=== Section Start ===

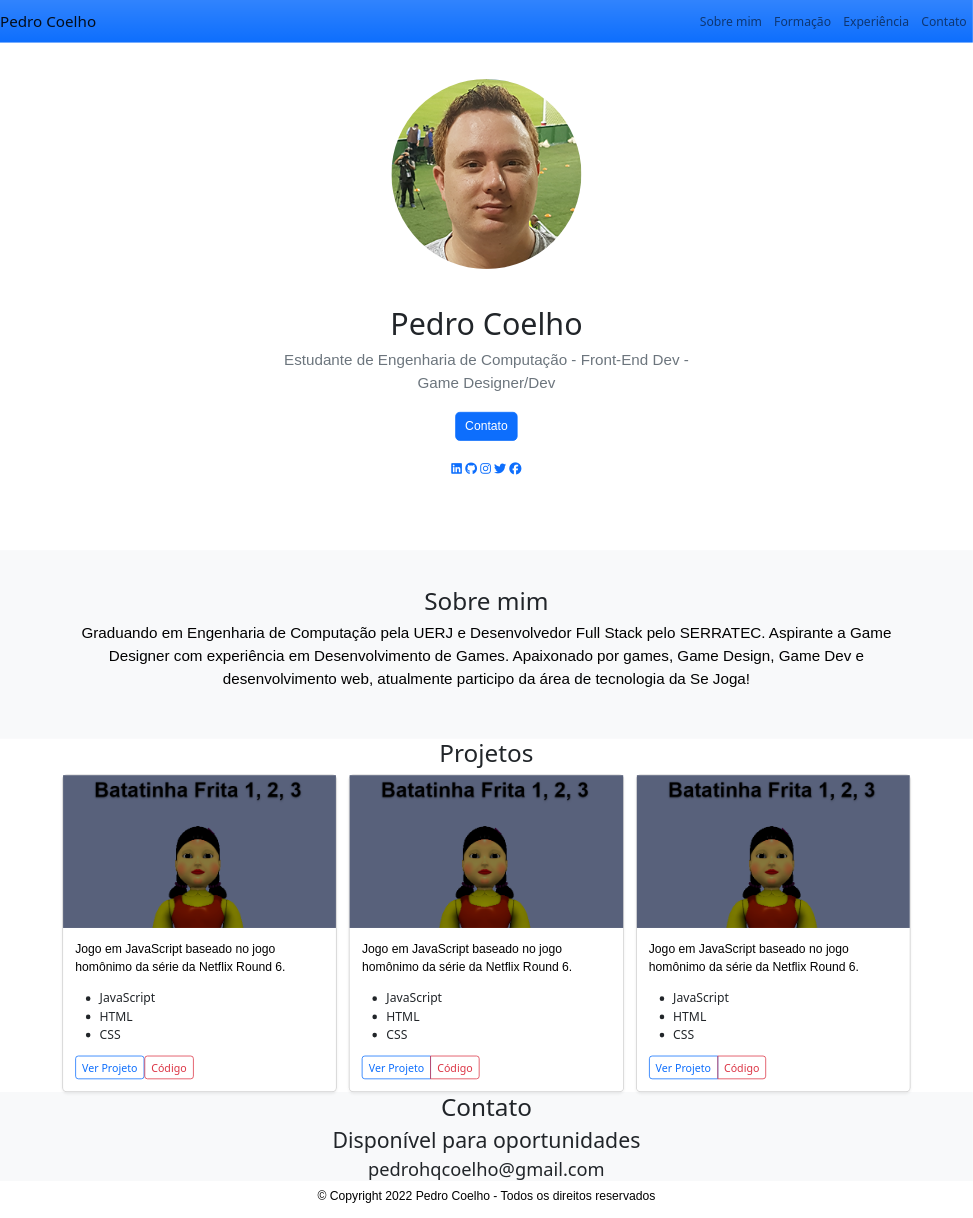
Repository: PedroHQCoelho/portfolio
Page: index.html
The author's editor kept a copy of each file at every save. The page is drawn from the files as they stood at one save, then again after the next save.
The browser window is 1280 px wide. The pictures show the whole page, at 76% of full size.
Some web libraries are served in a nearby version.

Above is the page before, as saved 2022-05-26 19:07:37.

After the next save:
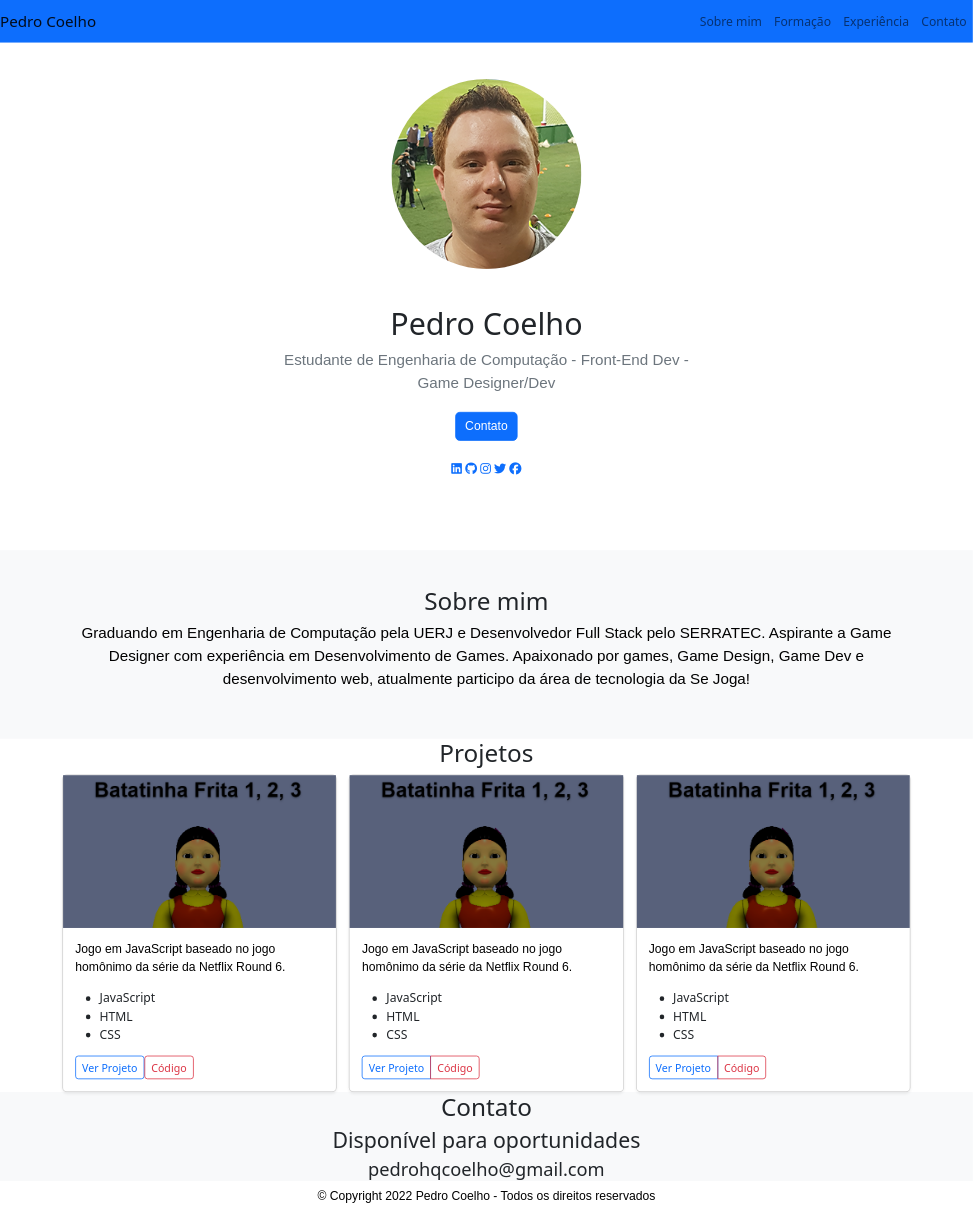
Saved 16 s later.
--- a/index.html
+++ b/index.html
@@ -13,7 +13,7 @@
     <link rel="stylesheet" href="style.css">
 </head>
 <body>
-    <nav class="navbar navbar-expand-lg navbar-light bg-primary bg-gradient text-white">
+    <nav class="navbar navbar-expand-lg navbar-light bg-primary text-white">
         <a class="navbar-brand" href="#">Pedro Coelho</a>
         <button class="navbar-toggler" type="button" data-toggle="collapse" data-target="#navbarSupportedContent" aria-controls="navbarSupportedContent" aria-expanded="false" aria-label="Toggle navigation">
           <span class="navbar-toggler-icon"></span>

After the 4 saves that followed:
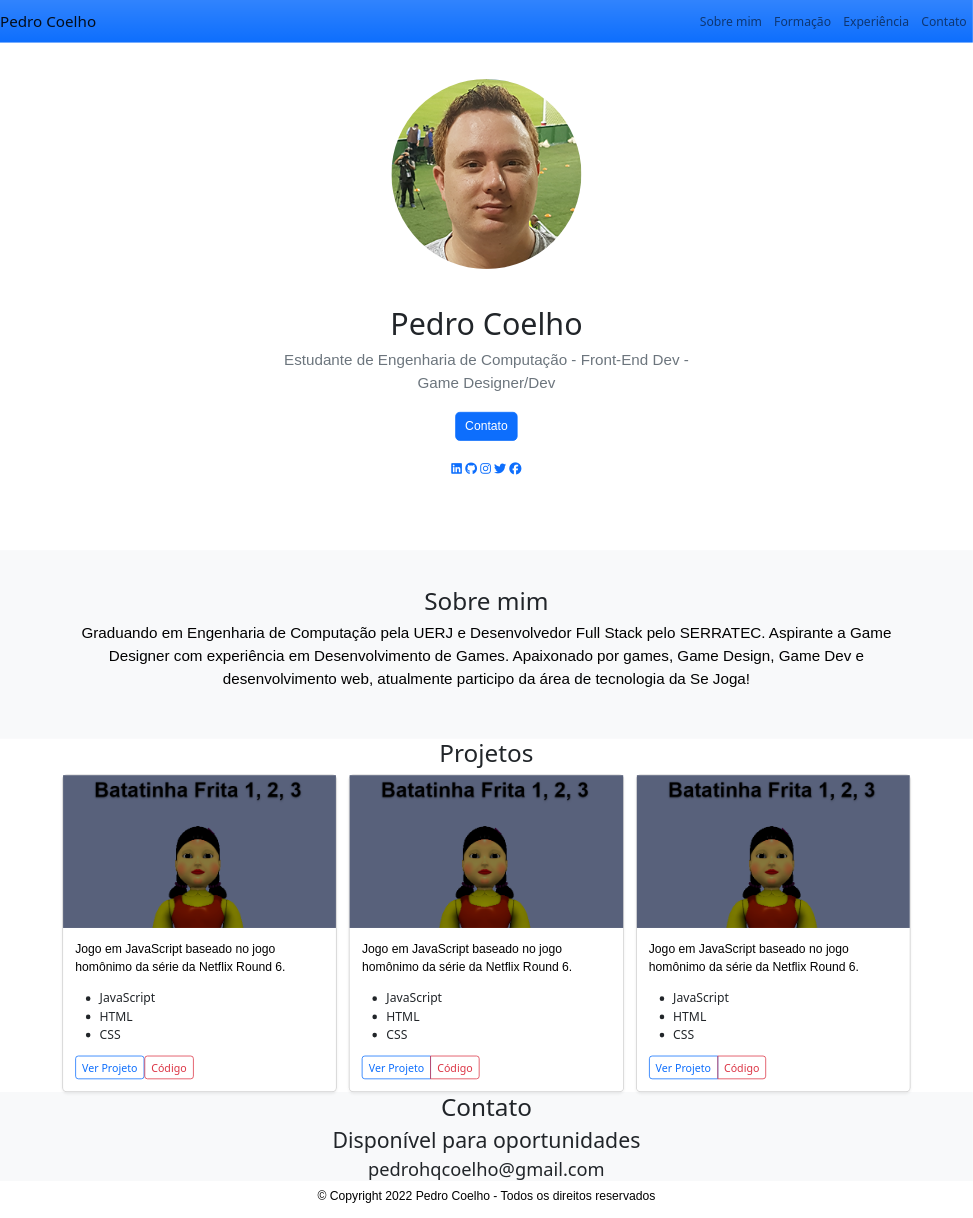
The 4 saves are shown as one change because 3 left the picture as it was.
The last was saved 68 s later.
--- a/index.html
+++ b/index.html
@@ -13,7 +13,7 @@
     <link rel="stylesheet" href="style.css">
 </head>
 <body>
-    <nav class="navbar navbar-expand-lg navbar-light bg-primary text-white">
+    <nav class="navbar navbar-expand-lg navbar-light bg-primary bg-gradient text-white">
         <a class="navbar-brand" href="#">Pedro Coelho</a>
         <button class="navbar-toggler" type="button" data-toggle="collapse" data-target="#navbarSupportedContent" aria-controls="navbarSupportedContent" aria-expanded="false" aria-label="Toggle navigation">
           <span class="navbar-toggler-icon"></span>
@@ -140,6 +140,7 @@
                 </div>
               </div>
             </div>
+
           </div>
         </div>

=== Section End ===

WORK ORDER — Write out every entry exactly. Pictures do not belong in the copy.

FINISHED TASK —
Repository: PedroHQCoelho/portfolio
Page: index.html
The author's editor kept a copy of each file at every save. The page is drawn from the files as they stood at one save, then again after the next save.
The browser window is 1280 px wide. The pictures show the whole page, at 76% of full size.
Some web libraries are served in a nearby version.

Above is the page before, as saved 2022-05-26 19:07:37.

After the next save:
Saved 16 s later.
--- a/index.html
+++ b/index.html
@@ -13,7 +13,7 @@
     <link rel="stylesheet" href="style.css">
 </head>
 <body>
-    <nav class="navbar navbar-expand-lg navbar-light bg-primary bg-gradient text-white">
+    <nav class="navbar navbar-expand-lg navbar-light bg-primary text-white">
         <a class="navbar-brand" href="#">Pedro Coelho</a>
         <button class="navbar-toggler" type="button" data-toggle="collapse" data-target="#navbarSupportedContent" aria-controls="navbarSupportedContent" aria-expanded="false" aria-label="Toggle navigation">
           <span class="navbar-toggler-icon"></span>

After the 4 saves that followed:
The 4 saves are shown as one change because 3 left the picture as it was.
The last was saved 68 s later.
--- a/index.html
+++ b/index.html
@@ -13,7 +13,7 @@
     <link rel="stylesheet" href="style.css">
 </head>
 <body>
-    <nav class="navbar navbar-expand-lg navbar-light bg-primary text-white">
+    <nav class="navbar navbar-expand-lg navbar-light bg-primary bg-gradient text-white">
         <a class="navbar-brand" href="#">Pedro Coelho</a>
         <button class="navbar-toggler" type="button" data-toggle="collapse" data-target="#navbarSupportedContent" aria-controls="navbarSupportedContent" aria-expanded="false" aria-label="Toggle navigation">
           <span class="navbar-toggler-icon"></span>
@@ -140,6 +140,7 @@
                 </div>
               </div>
             </div>
+
           </div>
         </div>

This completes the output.